INFORMATION SUPPLIED START

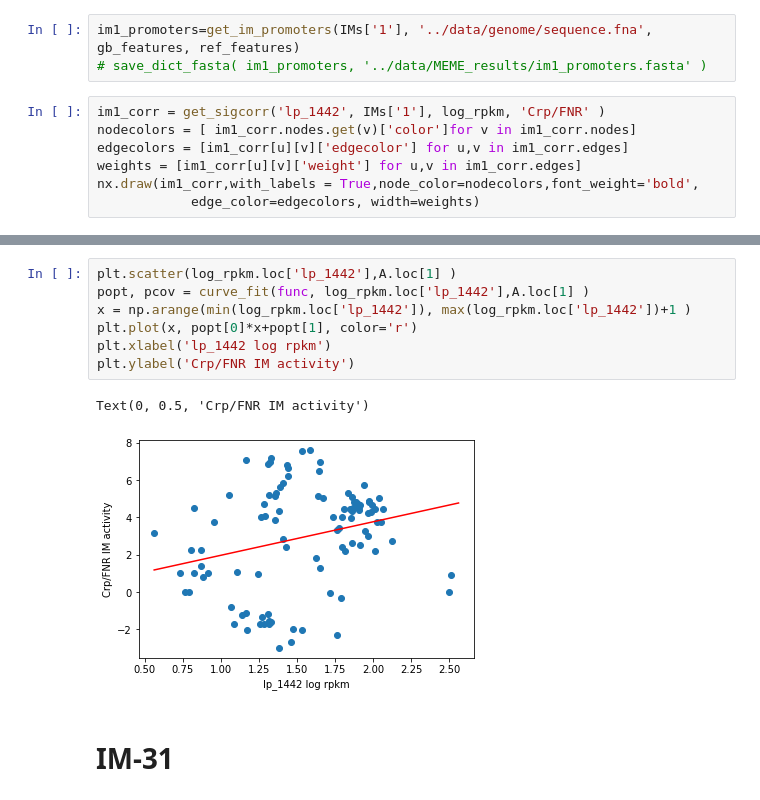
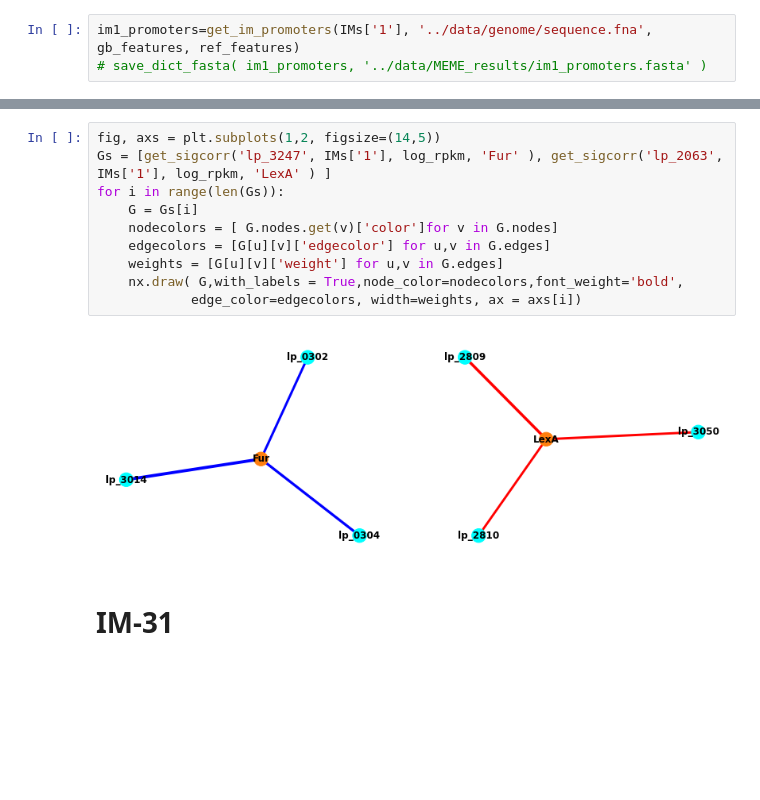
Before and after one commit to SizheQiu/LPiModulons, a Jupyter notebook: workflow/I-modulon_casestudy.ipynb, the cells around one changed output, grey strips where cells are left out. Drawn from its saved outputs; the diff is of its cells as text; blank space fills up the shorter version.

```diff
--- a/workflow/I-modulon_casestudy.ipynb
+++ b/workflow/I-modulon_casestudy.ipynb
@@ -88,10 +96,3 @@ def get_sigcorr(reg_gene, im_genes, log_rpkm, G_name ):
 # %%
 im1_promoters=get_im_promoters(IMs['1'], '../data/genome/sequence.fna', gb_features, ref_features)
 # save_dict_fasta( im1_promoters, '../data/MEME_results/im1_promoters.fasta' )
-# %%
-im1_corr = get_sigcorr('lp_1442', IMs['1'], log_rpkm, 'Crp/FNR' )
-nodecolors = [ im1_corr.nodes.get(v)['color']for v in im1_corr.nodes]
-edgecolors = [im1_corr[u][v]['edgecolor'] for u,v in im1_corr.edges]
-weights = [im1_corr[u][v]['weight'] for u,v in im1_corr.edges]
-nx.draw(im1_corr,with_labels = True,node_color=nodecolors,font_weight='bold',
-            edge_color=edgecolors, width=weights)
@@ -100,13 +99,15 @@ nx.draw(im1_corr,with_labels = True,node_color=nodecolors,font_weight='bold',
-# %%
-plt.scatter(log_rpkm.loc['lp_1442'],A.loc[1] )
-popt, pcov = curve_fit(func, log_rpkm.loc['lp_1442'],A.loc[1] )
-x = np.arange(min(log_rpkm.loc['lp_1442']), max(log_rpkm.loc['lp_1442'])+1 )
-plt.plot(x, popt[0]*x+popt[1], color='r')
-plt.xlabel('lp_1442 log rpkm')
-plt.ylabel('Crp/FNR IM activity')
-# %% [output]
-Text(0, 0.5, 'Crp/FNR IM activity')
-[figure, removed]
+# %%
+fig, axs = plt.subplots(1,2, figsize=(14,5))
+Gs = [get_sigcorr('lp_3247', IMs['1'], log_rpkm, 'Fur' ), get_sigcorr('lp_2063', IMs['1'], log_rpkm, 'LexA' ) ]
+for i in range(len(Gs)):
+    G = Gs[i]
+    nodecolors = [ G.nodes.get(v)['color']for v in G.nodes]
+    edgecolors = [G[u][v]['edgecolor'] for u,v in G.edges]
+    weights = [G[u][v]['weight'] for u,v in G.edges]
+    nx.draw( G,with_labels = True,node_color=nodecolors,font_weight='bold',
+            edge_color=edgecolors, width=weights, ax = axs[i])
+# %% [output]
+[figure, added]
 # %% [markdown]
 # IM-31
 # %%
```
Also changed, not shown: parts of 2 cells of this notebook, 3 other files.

INFORMATION SUPPLIED END
INFORMATION SUPPLIED START

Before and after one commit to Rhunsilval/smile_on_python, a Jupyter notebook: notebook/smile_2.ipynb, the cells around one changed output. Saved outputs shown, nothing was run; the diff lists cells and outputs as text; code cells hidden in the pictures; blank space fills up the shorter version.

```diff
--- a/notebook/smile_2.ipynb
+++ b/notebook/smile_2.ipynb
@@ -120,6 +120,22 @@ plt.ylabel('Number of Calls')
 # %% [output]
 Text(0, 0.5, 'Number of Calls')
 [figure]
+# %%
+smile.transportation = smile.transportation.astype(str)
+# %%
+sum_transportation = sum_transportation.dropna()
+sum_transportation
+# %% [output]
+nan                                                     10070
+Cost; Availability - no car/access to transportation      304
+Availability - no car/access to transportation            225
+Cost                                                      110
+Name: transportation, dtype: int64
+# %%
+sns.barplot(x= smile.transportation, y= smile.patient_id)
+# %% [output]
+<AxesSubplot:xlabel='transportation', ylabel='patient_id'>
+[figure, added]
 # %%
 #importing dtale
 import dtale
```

INFORMATION SUPPLIED END

• _REQUIRED WORK_: From the entries above, copy every line that holds the word "width".

• _WRITTEN RESPONSE_:
-            edge_color=edgecolors, width=weights)
+            edge_color=edgecolors, width=weights, ax = axs[i])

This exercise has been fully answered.